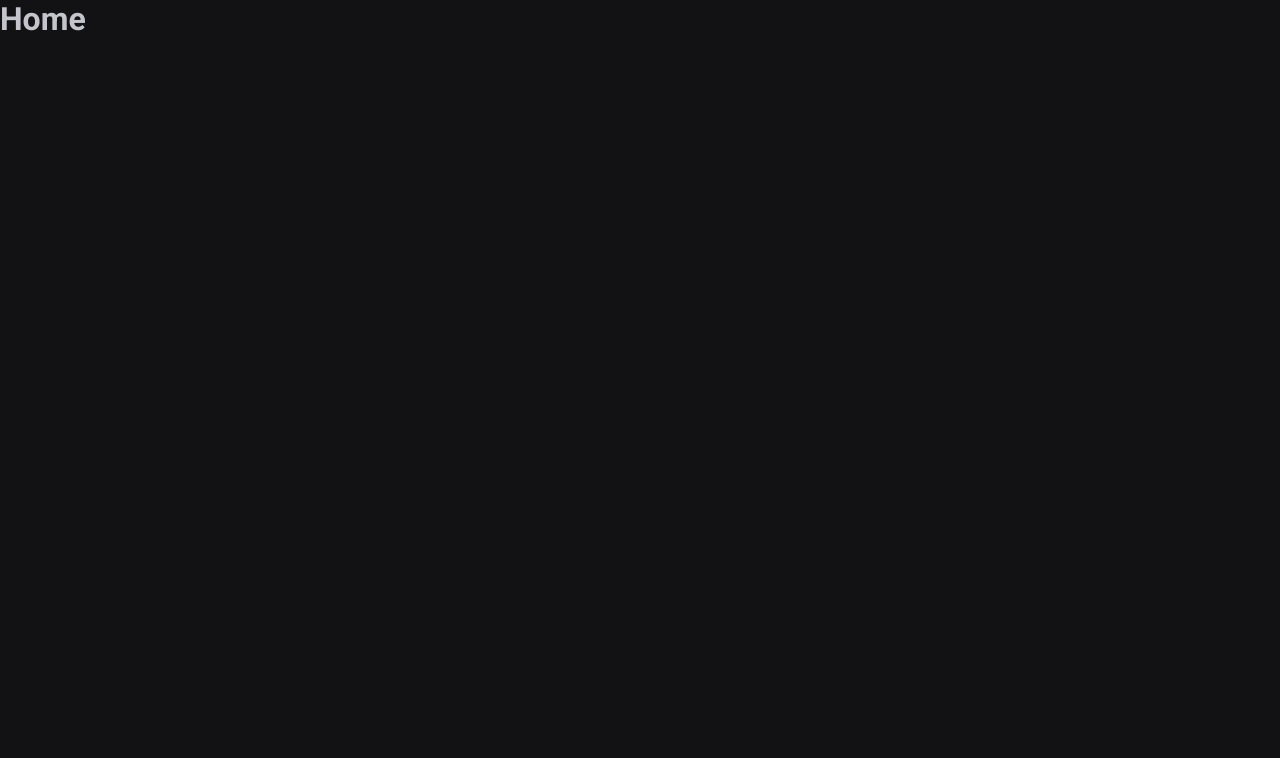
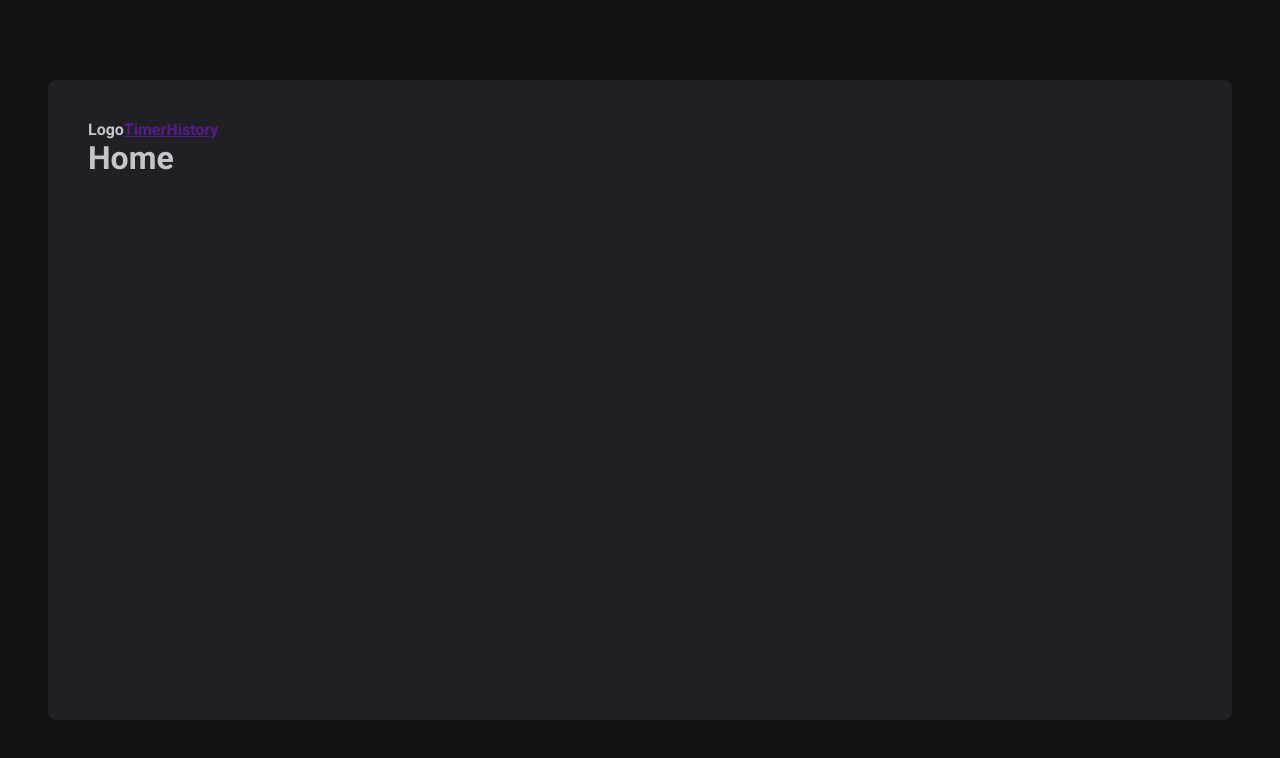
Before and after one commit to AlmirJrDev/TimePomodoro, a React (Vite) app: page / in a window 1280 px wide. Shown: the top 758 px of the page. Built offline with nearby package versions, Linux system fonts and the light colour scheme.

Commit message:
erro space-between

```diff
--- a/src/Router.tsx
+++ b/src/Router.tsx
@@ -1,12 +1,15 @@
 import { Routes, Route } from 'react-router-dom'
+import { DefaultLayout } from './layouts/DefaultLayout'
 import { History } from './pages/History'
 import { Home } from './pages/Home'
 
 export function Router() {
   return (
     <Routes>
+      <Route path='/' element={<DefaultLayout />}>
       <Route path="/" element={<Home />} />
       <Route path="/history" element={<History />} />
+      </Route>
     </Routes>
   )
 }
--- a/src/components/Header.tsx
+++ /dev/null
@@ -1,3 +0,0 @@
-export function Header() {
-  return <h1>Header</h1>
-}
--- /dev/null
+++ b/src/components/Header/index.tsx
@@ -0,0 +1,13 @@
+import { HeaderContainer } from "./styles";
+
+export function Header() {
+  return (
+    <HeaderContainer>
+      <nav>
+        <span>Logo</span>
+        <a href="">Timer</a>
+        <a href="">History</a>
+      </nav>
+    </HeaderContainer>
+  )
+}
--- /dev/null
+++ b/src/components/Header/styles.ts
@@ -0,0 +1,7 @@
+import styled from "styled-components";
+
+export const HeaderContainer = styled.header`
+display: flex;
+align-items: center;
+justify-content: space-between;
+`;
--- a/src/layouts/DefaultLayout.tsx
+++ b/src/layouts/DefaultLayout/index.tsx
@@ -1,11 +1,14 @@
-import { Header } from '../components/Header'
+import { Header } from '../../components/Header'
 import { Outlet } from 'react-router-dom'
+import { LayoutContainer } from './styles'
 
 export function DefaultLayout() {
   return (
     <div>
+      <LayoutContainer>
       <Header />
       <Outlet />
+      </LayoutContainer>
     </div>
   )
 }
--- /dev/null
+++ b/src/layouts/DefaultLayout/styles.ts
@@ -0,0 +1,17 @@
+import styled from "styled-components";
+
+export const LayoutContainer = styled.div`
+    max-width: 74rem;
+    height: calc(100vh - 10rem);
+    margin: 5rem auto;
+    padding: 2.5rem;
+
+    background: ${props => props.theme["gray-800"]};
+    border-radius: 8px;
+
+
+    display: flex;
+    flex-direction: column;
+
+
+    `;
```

.....

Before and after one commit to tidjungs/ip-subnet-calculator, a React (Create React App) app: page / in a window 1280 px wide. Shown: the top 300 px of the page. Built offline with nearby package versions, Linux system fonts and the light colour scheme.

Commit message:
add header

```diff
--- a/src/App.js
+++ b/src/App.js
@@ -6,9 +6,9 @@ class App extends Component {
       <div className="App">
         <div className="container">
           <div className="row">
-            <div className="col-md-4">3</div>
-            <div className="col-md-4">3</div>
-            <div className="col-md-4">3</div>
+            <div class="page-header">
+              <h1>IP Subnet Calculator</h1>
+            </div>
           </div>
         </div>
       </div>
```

.....

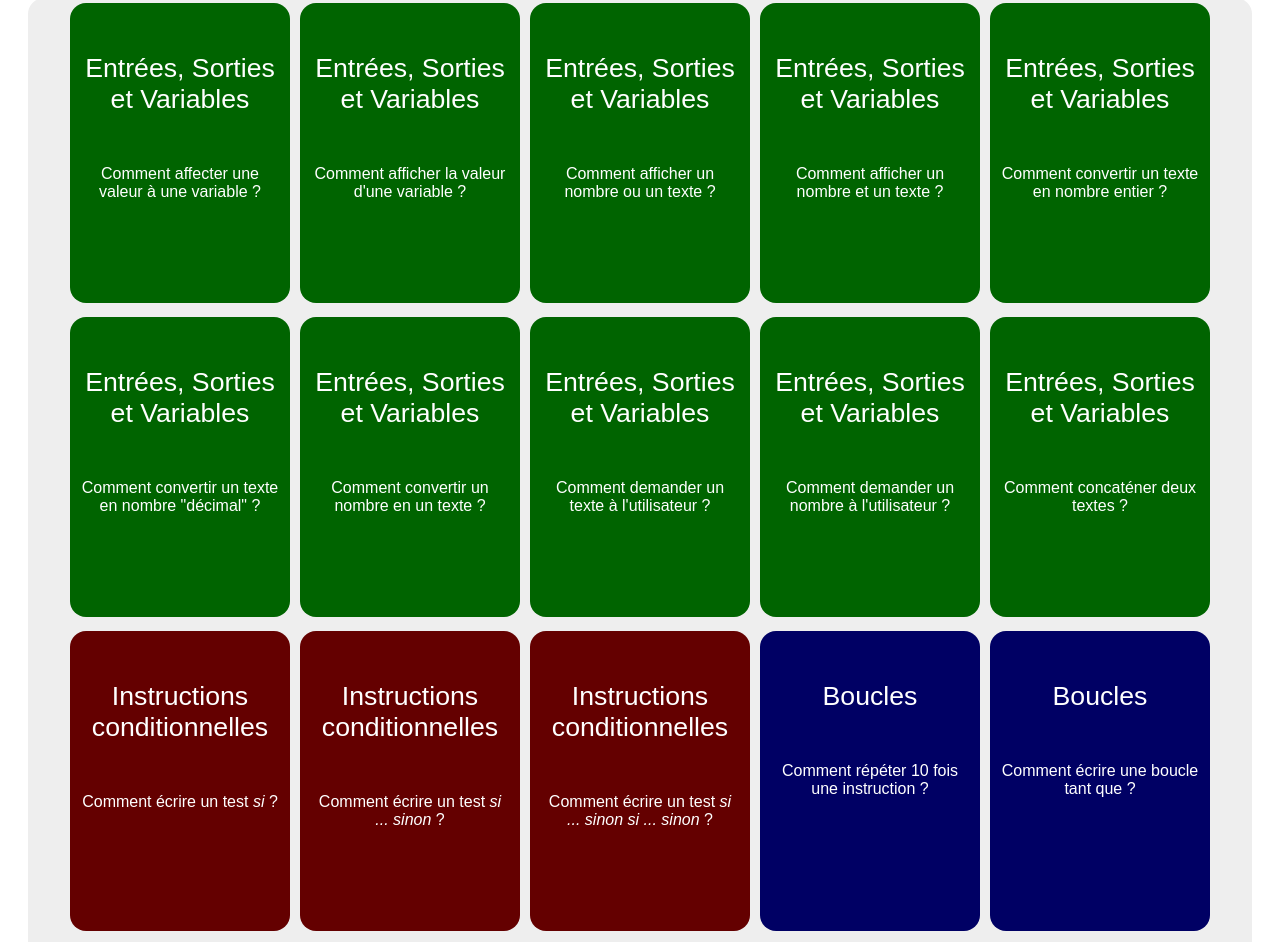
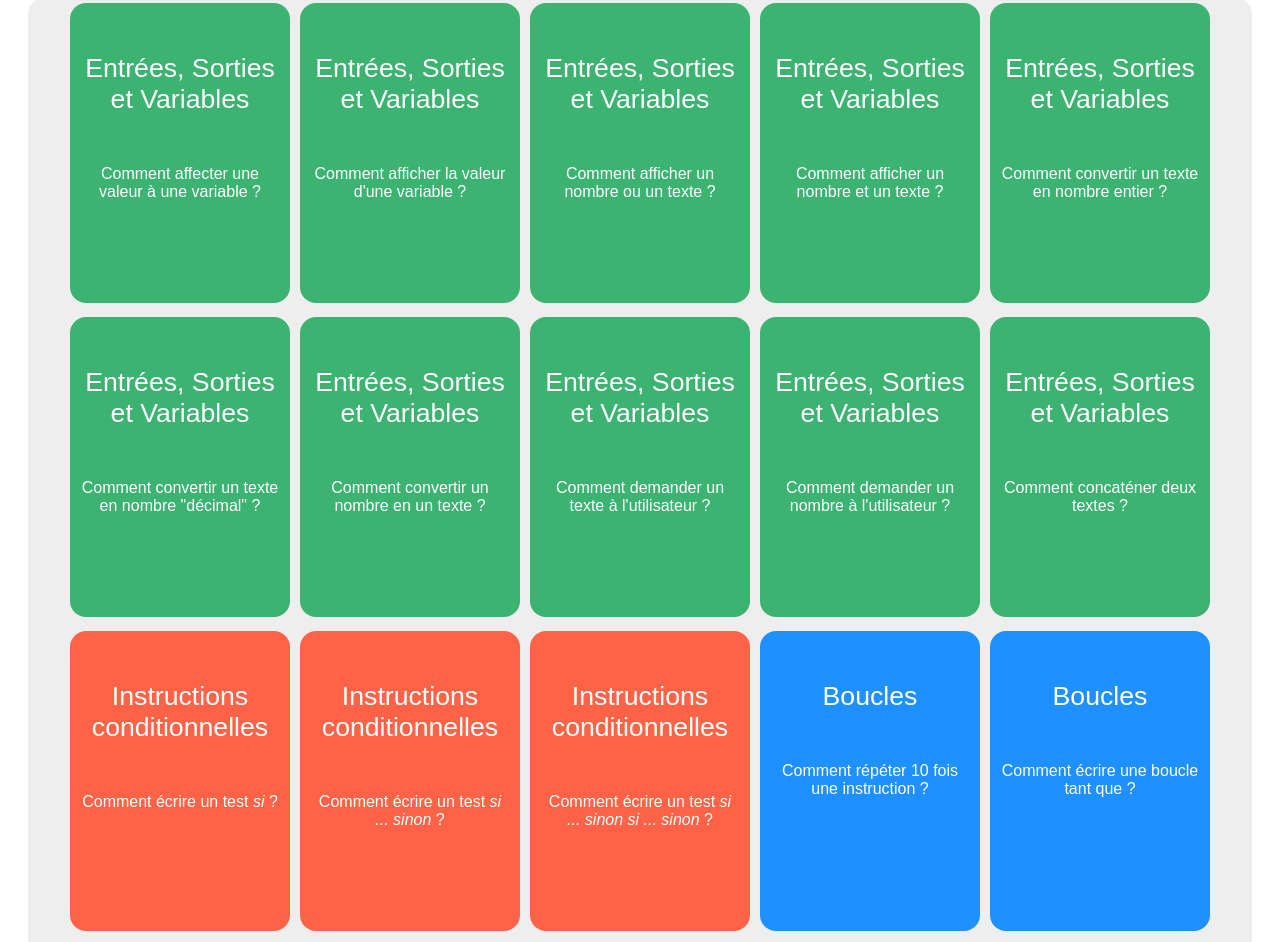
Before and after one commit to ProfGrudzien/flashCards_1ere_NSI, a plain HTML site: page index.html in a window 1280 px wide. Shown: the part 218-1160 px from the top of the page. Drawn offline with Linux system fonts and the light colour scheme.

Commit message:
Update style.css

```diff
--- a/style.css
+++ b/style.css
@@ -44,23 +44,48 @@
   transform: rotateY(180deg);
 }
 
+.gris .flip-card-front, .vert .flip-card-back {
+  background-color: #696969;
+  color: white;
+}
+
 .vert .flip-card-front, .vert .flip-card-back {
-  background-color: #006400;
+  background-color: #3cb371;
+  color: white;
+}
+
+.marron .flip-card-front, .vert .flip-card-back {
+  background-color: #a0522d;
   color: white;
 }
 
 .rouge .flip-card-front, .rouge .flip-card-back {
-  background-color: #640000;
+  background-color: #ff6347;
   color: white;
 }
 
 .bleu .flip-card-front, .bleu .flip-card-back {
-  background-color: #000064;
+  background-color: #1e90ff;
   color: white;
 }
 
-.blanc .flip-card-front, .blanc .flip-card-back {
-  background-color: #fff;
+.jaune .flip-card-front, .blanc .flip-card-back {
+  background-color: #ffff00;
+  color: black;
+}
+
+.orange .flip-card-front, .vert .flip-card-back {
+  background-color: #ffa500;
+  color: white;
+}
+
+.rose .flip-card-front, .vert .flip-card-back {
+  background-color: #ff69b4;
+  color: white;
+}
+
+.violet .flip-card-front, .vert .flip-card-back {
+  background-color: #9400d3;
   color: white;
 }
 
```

.....

[PROBLEM DETAILS]:
Read the data above and pull out each line that holds the string "LayoutContainer".

[RESULT OF THE EXERCISE]:
+import { LayoutContainer } from './styles'
+      <LayoutContainer>
+      </LayoutContainer>
+export const LayoutContainer = styled.div`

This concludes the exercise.